Exercise description
The answer should reproduce every entry exactly and contain no images.

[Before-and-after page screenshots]
=== Section Start ===

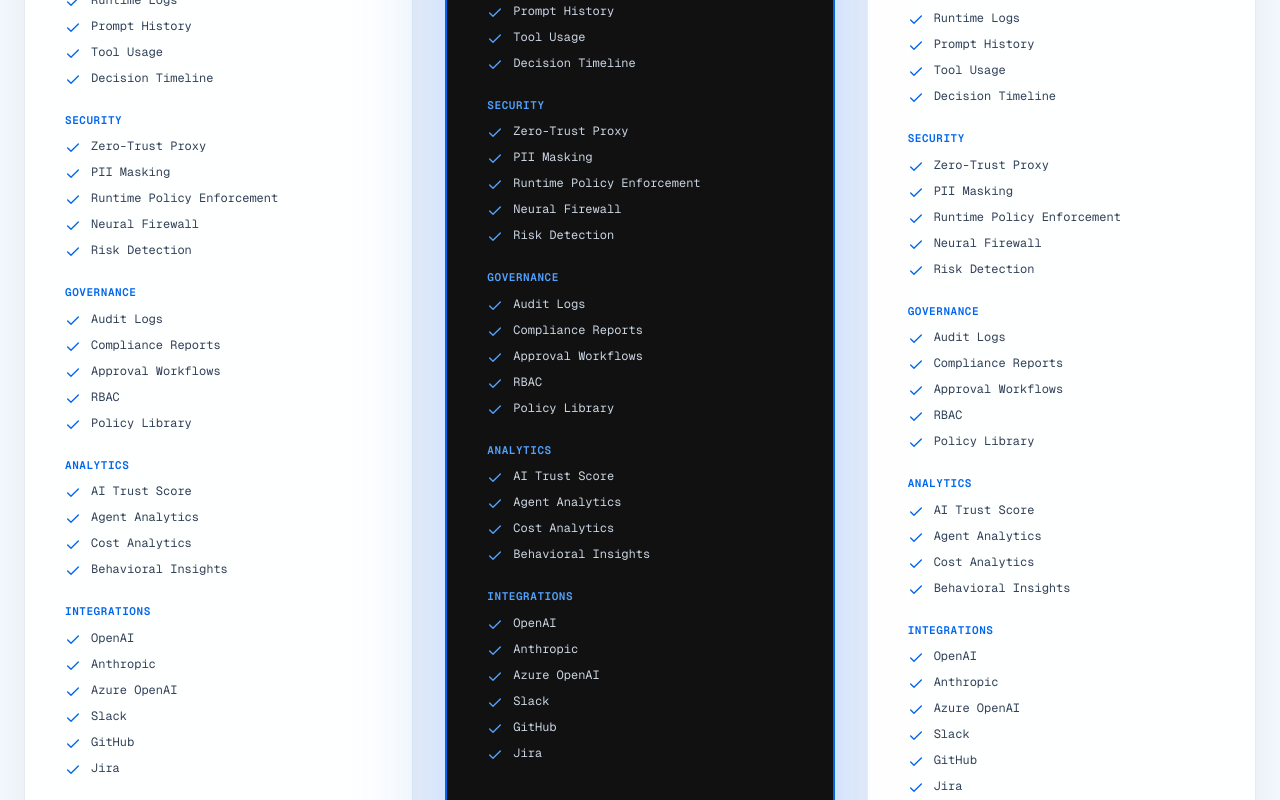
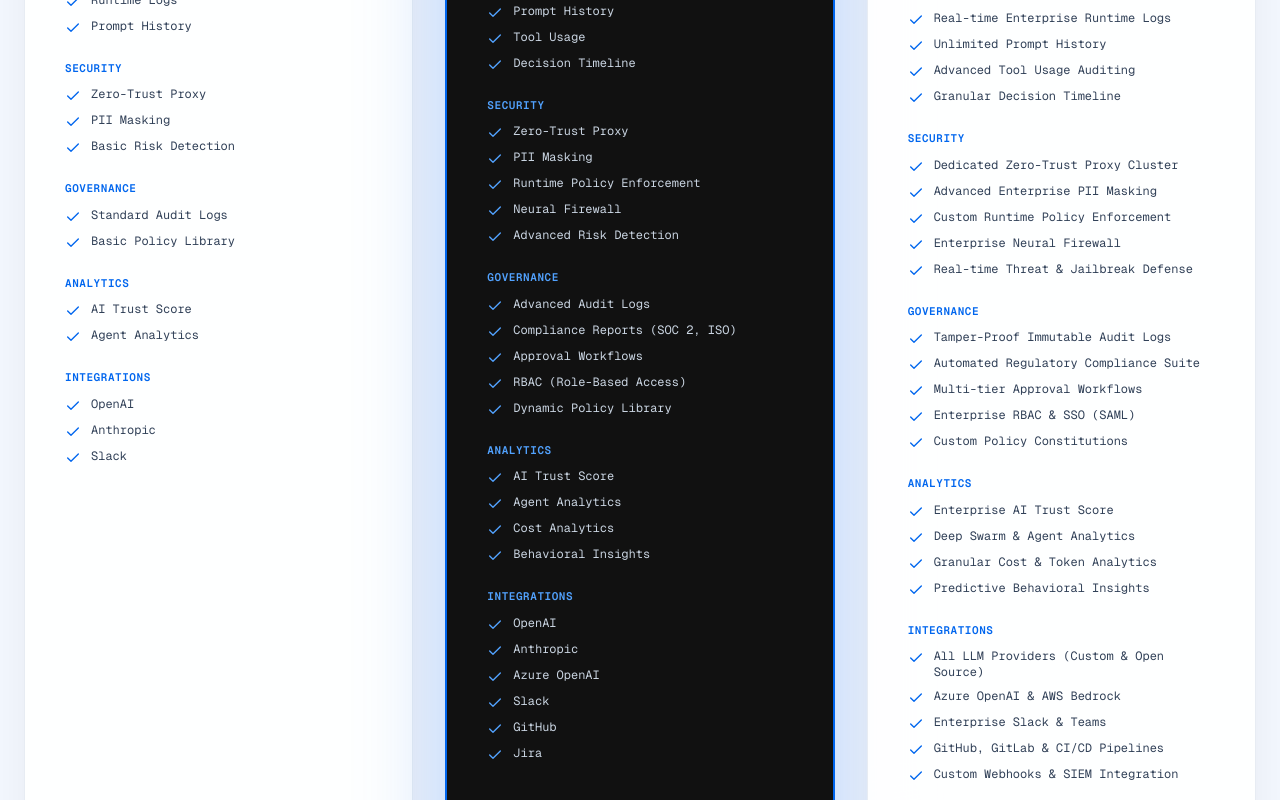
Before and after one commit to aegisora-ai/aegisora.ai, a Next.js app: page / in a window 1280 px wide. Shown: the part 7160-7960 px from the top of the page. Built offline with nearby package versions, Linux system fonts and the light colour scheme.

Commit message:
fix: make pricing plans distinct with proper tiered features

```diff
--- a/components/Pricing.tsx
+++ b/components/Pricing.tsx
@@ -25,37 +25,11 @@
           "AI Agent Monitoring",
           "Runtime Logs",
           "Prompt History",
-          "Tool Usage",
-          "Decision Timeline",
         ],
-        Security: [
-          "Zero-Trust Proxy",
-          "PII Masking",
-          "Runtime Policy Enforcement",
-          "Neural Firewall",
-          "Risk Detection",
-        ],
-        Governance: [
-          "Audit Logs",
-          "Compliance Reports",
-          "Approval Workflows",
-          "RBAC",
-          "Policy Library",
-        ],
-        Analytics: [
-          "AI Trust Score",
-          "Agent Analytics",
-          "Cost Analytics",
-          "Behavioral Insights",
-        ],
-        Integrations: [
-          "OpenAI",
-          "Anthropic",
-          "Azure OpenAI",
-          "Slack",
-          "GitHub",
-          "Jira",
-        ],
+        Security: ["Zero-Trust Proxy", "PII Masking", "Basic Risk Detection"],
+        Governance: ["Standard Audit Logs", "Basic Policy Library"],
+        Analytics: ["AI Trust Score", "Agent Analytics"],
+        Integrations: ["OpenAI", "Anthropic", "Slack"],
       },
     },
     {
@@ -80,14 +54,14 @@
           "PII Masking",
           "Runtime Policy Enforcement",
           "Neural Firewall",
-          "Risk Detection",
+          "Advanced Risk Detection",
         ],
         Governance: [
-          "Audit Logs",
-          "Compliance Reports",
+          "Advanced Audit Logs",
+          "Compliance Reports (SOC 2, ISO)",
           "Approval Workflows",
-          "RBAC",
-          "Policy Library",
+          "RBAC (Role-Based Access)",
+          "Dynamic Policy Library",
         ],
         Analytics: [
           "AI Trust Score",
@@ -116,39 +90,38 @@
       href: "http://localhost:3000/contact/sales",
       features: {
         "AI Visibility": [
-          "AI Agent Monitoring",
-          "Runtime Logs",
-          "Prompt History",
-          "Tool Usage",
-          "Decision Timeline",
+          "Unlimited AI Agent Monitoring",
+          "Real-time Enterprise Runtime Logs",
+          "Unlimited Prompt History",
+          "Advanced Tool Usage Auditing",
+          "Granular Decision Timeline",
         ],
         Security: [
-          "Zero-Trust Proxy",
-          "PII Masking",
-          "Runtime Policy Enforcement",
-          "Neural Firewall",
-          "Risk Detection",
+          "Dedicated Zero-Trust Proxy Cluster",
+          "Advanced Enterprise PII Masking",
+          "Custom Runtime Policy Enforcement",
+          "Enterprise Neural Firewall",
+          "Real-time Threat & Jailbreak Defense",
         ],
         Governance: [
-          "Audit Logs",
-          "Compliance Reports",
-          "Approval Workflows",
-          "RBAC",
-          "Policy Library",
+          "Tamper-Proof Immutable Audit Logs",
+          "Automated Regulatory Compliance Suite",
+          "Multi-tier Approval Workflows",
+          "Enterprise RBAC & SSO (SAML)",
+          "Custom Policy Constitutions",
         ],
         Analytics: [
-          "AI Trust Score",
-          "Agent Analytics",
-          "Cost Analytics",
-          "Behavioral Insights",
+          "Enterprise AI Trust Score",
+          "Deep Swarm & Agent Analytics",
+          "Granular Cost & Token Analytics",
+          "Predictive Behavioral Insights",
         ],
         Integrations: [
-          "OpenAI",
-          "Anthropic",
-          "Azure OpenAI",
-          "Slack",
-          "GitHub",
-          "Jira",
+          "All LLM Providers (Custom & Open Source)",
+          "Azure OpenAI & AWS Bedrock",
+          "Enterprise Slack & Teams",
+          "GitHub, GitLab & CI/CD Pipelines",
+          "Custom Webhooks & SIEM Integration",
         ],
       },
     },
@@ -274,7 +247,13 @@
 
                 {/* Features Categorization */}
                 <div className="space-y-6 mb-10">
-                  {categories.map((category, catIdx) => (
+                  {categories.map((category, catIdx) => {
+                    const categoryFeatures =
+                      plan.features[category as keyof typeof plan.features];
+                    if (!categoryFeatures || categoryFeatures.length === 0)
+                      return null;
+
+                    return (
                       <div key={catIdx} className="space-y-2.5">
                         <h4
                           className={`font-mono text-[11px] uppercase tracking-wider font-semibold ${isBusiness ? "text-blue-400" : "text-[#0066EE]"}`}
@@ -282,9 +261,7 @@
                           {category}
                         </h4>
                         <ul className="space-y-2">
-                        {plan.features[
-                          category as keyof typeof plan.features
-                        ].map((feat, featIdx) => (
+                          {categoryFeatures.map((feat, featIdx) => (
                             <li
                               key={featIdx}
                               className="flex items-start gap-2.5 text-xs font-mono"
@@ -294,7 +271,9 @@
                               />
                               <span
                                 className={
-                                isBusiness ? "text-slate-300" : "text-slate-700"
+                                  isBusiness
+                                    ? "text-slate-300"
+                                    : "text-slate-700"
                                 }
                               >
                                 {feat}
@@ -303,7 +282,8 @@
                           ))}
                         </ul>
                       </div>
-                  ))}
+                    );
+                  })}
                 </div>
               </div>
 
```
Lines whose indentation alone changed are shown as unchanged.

=== Section End ===

Response
Before and after one commit to aegisora-ai/aegisora.ai, a Next.js app: page / in a window 1280 px wide. Shown: the part 7160-7960 px from the top of the page. Built offline with nearby package versions, Linux system fonts and the light colour scheme.

Commit message:
fix: make pricing plans distinct with proper tiered features

```diff
--- a/components/Pricing.tsx
+++ b/components/Pricing.tsx
@@ -25,37 +25,11 @@
           "AI Agent Monitoring",
           "Runtime Logs",
           "Prompt History",
-          "Tool Usage",
-          "Decision Timeline",
         ],
-        Security: [
-          "Zero-Trust Proxy",
-          "PII Masking",
-          "Runtime Policy Enforcement",
-          "Neural Firewall",
-          "Risk Detection",
-        ],
-        Governance: [
-          "Audit Logs",
-          "Compliance Reports",
-          "Approval Workflows",
-          "RBAC",
-          "Policy Library",
-        ],
-        Analytics: [
-          "AI Trust Score",
-          "Agent Analytics",
-          "Cost Analytics",
-          "Behavioral Insights",
-        ],
-        Integrations: [
-          "OpenAI",
-          "Anthropic",
-          "Azure OpenAI",
-          "Slack",
-          "GitHub",
-          "Jira",
-        ],
+        Security: ["Zero-Trust Proxy", "PII Masking", "Basic Risk Detection"],
+        Governance: ["Standard Audit Logs", "Basic Policy Library"],
+        Analytics: ["AI Trust Score", "Agent Analytics"],
+        Integrations: ["OpenAI", "Anthropic", "Slack"],
       },
     },
     {
@@ -80,14 +54,14 @@
           "PII Masking",
           "Runtime Policy Enforcement",
           "Neural Firewall",
-          "Risk Detection",
+          "Advanced Risk Detection",
         ],
         Governance: [
-          "Audit Logs",
-          "Compliance Reports",
+          "Advanced Audit Logs",
+          "Compliance Reports (SOC 2, ISO)",
           "Approval Workflows",
-          "RBAC",
-          "Policy Library",
+          "RBAC (Role-Based Access)",
+          "Dynamic Policy Library",
         ],
         Analytics: [
           "AI Trust Score",
@@ -116,39 +90,38 @@
       href: "http://localhost:3000/contact/sales",
       features: {
         "AI Visibility": [
-          "AI Agent Monitoring",
-          "Runtime Logs",
-          "Prompt History",
-          "Tool Usage",
-          "Decision Timeline",
+          "Unlimited AI Agent Monitoring",
+          "Real-time Enterprise Runtime Logs",
+          "Unlimited Prompt History",
+          "Advanced Tool Usage Auditing",
+          "Granular Decision Timeline",
         ],
         Security: [
-          "Zero-Trust Proxy",
-          "PII Masking",
-          "Runtime Policy Enforcement",
-          "Neural Firewall",
-          "Risk Detection",
+          "Dedicated Zero-Trust Proxy Cluster",
+          "Advanced Enterprise PII Masking",
+          "Custom Runtime Policy Enforcement",
+          "Enterprise Neural Firewall",
+          "Real-time Threat & Jailbreak Defense",
         ],
         Governance: [
-          "Audit Logs",
-          "Compliance Reports",
-          "Approval Workflows",
-          "RBAC",
-          "Policy Library",
+          "Tamper-Proof Immutable Audit Logs",
+          "Automated Regulatory Compliance Suite",
+          "Multi-tier Approval Workflows",
+          "Enterprise RBAC & SSO (SAML)",
+          "Custom Policy Constitutions",
         ],
         Analytics: [
-          "AI Trust Score",
-          "Agent Analytics",
-          "Cost Analytics",
-          "Behavioral Insights",
+          "Enterprise AI Trust Score",
+          "Deep Swarm & Agent Analytics",
+          "Granular Cost & Token Analytics",
+          "Predictive Behavioral Insights",
         ],
         Integrations: [
-          "OpenAI",
-          "Anthropic",
-          "Azure OpenAI",
-          "Slack",
-          "GitHub",
-          "Jira",
+          "All LLM Providers (Custom & Open Source)",
+          "Azure OpenAI & AWS Bedrock",
+          "Enterprise Slack & Teams",
+          "GitHub, GitLab & CI/CD Pipelines",
+          "Custom Webhooks & SIEM Integration",
         ],
       },
     },
@@ -274,7 +247,13 @@
 
                 {/* Features Categorization */}
                 <div className="space-y-6 mb-10">
-                  {categories.map((category, catIdx) => (
+                  {categories.map((category, catIdx) => {
+                    const categoryFeatures =
+                      plan.features[category as keyof typeof plan.features];
+                    if (!categoryFeatures || categoryFeatures.length === 0)
+                      return null;
+
+                    return (
                       <div key={catIdx} className="space-y-2.5">
                         <h4
                           className={`font-mono text-[11px] uppercase tracking-wider font-semibold ${isBusiness ? "text-blue-400" : "text-[#0066EE]"}`}
@@ -282,9 +261,7 @@
                           {category}
                         </h4>
                         <ul className="space-y-2">
-                        {plan.features[
-                          category as keyof typeof plan.features
-                        ].map((feat, featIdx) => (
+                          {categoryFeatures.map((feat, featIdx) => (
                             <li
                               key={featIdx}
                               className="flex items-start gap-2.5 text-xs font-mono"
@@ -294,7 +271,9 @@
                               />
                               <span
                                 className={
-                                isBusiness ? "text-slate-300" : "text-slate-700"
+                                  isBusiness
+                                    ? "text-slate-300"
+                                    : "text-slate-700"
                                 }
                               >
                                 {feat}
@@ -303,7 +282,8 @@
                           ))}
                         </ul>
                       </div>
-                  ))}
+                    );
+                  })}
                 </div>
               </div>
 
```
Lines whose indentation alone changed are shown as unchanged.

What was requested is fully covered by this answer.